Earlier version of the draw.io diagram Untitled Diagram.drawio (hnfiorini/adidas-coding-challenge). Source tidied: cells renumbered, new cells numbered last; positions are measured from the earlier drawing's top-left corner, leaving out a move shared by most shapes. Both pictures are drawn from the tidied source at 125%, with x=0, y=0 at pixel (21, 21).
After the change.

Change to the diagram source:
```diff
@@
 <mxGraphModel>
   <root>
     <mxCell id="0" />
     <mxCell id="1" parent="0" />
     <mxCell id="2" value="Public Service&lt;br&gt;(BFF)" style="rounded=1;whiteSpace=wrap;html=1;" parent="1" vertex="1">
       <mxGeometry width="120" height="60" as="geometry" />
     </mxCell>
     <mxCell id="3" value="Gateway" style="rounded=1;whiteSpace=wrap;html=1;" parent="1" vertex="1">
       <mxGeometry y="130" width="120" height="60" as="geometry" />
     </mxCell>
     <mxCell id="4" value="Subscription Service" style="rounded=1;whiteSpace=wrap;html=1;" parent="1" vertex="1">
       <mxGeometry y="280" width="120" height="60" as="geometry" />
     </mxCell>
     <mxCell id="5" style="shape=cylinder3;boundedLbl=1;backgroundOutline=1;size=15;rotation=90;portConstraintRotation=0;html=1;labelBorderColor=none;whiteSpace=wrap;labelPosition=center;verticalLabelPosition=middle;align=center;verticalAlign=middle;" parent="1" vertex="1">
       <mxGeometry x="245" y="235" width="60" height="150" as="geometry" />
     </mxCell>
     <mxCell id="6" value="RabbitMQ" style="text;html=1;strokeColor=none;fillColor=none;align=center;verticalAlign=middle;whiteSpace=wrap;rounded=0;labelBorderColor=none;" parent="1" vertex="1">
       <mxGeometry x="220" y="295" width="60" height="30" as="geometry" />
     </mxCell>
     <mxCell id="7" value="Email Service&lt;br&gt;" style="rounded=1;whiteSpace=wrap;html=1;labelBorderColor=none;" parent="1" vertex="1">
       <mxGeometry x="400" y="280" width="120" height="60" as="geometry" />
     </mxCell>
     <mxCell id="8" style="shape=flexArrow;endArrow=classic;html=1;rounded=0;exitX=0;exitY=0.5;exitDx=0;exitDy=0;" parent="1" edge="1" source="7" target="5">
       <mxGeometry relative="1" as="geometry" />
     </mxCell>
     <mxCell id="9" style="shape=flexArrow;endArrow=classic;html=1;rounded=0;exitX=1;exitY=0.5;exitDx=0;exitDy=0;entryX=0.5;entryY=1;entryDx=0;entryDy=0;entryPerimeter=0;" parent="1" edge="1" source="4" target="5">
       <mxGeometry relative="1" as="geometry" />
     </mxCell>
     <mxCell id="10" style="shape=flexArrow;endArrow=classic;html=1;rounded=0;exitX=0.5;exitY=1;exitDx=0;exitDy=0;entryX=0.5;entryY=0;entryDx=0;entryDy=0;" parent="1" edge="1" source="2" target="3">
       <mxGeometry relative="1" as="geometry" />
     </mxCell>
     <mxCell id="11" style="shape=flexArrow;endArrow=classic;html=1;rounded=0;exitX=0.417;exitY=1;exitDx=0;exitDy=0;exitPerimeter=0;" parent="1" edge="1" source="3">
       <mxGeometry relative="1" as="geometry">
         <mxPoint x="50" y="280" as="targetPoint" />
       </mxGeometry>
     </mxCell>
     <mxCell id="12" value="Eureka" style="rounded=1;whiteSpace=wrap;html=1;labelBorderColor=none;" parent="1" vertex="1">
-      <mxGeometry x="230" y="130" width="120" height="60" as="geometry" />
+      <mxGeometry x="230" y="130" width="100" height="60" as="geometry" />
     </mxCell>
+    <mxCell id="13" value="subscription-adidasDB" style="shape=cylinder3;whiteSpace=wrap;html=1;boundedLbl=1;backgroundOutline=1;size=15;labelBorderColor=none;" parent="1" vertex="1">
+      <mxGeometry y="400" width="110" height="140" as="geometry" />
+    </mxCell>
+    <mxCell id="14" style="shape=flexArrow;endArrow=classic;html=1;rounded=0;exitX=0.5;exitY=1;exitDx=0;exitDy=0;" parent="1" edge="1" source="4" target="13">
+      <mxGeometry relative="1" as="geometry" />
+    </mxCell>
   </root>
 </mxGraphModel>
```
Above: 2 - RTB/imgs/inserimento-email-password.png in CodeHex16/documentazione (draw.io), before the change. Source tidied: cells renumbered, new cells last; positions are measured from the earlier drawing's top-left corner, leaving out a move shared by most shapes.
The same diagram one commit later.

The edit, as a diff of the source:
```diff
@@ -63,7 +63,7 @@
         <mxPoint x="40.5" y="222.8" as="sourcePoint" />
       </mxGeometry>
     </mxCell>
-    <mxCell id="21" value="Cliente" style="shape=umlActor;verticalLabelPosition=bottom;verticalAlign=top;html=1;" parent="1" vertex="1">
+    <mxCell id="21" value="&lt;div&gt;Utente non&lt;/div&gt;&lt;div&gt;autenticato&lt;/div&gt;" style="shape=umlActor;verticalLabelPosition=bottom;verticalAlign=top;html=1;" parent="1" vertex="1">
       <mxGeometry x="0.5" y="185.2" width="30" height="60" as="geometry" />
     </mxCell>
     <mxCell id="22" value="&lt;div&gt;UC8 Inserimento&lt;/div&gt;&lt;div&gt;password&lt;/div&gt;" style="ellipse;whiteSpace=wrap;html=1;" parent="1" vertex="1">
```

Work task -
The records above must be output exactly, in full.

Solution below -
Earlier version of the draw.io diagram Untitled Diagram.drawio (hnfiorini/adidas-coding-challenge). Source tidied: cells renumbered, new cells numbered last; positions are measured from the earlier drawing's top-left corner, leaving out a move shared by most shapes. Both pictures are drawn from the tidied source at 125%, with x=0, y=0 at pixel (21, 21).
After the change.

Change to the diagram source:
```diff
@@
 <mxGraphModel>
   <root>
     <mxCell id="0" />
     <mxCell id="1" parent="0" />
     <mxCell id="2" value="Public Service&lt;br&gt;(BFF)" style="rounded=1;whiteSpace=wrap;html=1;" parent="1" vertex="1">
       <mxGeometry width="120" height="60" as="geometry" />
     </mxCell>
     <mxCell id="3" value="Gateway" style="rounded=1;whiteSpace=wrap;html=1;" parent="1" vertex="1">
       <mxGeometry y="130" width="120" height="60" as="geometry" />
     </mxCell>
     <mxCell id="4" value="Subscription Service" style="rounded=1;whiteSpace=wrap;html=1;" parent="1" vertex="1">
       <mxGeometry y="280" width="120" height="60" as="geometry" />
     </mxCell>
     <mxCell id="5" style="shape=cylinder3;boundedLbl=1;backgroundOutline=1;size=15;rotation=90;portConstraintRotation=0;html=1;labelBorderColor=none;whiteSpace=wrap;labelPosition=center;verticalLabelPosition=middle;align=center;verticalAlign=middle;" parent="1" vertex="1">
       <mxGeometry x="245" y="235" width="60" height="150" as="geometry" />
     </mxCell>
     <mxCell id="6" value="RabbitMQ" style="text;html=1;strokeColor=none;fillColor=none;align=center;verticalAlign=middle;whiteSpace=wrap;rounded=0;labelBorderColor=none;" parent="1" vertex="1">
       <mxGeometry x="220" y="295" width="60" height="30" as="geometry" />
     </mxCell>
     <mxCell id="7" value="Email Service&lt;br&gt;" style="rounded=1;whiteSpace=wrap;html=1;labelBorderColor=none;" parent="1" vertex="1">
       <mxGeometry x="400" y="280" width="120" height="60" as="geometry" />
     </mxCell>
     <mxCell id="8" style="shape=flexArrow;endArrow=classic;html=1;rounded=0;exitX=0;exitY=0.5;exitDx=0;exitDy=0;" parent="1" edge="1" source="7" target="5">
       <mxGeometry relative="1" as="geometry" />
     </mxCell>
     <mxCell id="9" style="shape=flexArrow;endArrow=classic;html=1;rounded=0;exitX=1;exitY=0.5;exitDx=0;exitDy=0;entryX=0.5;entryY=1;entryDx=0;entryDy=0;entryPerimeter=0;" parent="1" edge="1" source="4" target="5">
       <mxGeometry relative="1" as="geometry" />
     </mxCell>
     <mxCell id="10" style="shape=flexArrow;endArrow=classic;html=1;rounded=0;exitX=0.5;exitY=1;exitDx=0;exitDy=0;entryX=0.5;entryY=0;entryDx=0;entryDy=0;" parent="1" edge="1" source="2" target="3">
       <mxGeometry relative="1" as="geometry" />
     </mxCell>
     <mxCell id="11" style="shape=flexArrow;endArrow=classic;html=1;rounded=0;exitX=0.417;exitY=1;exitDx=0;exitDy=0;exitPerimeter=0;" parent="1" edge="1" source="3">
       <mxGeometry relative="1" as="geometry">
         <mxPoint x="50" y="280" as="targetPoint" />
       </mxGeometry>
     </mxCell>
     <mxCell id="12" value="Eureka" style="rounded=1;whiteSpace=wrap;html=1;labelBorderColor=none;" parent="1" vertex="1">
-      <mxGeometry x="230" y="130" width="120" height="60" as="geometry" />
+      <mxGeometry x="230" y="130" width="100" height="60" as="geometry" />
     </mxCell>
+    <mxCell id="13" value="subscription-adidasDB" style="shape=cylinder3;whiteSpace=wrap;html=1;boundedLbl=1;backgroundOutline=1;size=15;labelBorderColor=none;" parent="1" vertex="1">
+      <mxGeometry y="400" width="110" height="140" as="geometry" />
+    </mxCell>
+    <mxCell id="14" style="shape=flexArrow;endArrow=classic;html=1;rounded=0;exitX=0.5;exitY=1;exitDx=0;exitDy=0;" parent="1" edge="1" source="4" target="13">
+      <mxGeometry relative="1" as="geometry" />
+    </mxCell>
   </root>
 </mxGraphModel>
```
Above: 2 - RTB/imgs/inserimento-email-password.png in CodeHex16/documentazione (draw.io), before the change. Source tidied: cells renumbered, new cells last; positions are measured from the earlier drawing's top-left corner, leaving out a move shared by most shapes.
The same diagram one commit later.

The edit, as a diff of the source:
```diff
@@ -63,7 +63,7 @@
         <mxPoint x="40.5" y="222.8" as="sourcePoint" />
       </mxGeometry>
     </mxCell>
-    <mxCell id="21" value="Cliente" style="shape=umlActor;verticalLabelPosition=bottom;verticalAlign=top;html=1;" parent="1" vertex="1">
+    <mxCell id="21" value="&lt;div&gt;Utente non&lt;/div&gt;&lt;div&gt;autenticato&lt;/div&gt;" style="shape=umlActor;verticalLabelPosition=bottom;verticalAlign=top;html=1;" parent="1" vertex="1">
       <mxGeometry x="0.5" y="185.2" width="30" height="60" as="geometry" />
     </mxCell>
     <mxCell id="22" value="&lt;div&gt;UC8 Inserimento&lt;/div&gt;&lt;div&gt;password&lt;/div&gt;" style="ellipse;whiteSpace=wrap;html=1;" parent="1" vertex="1">
```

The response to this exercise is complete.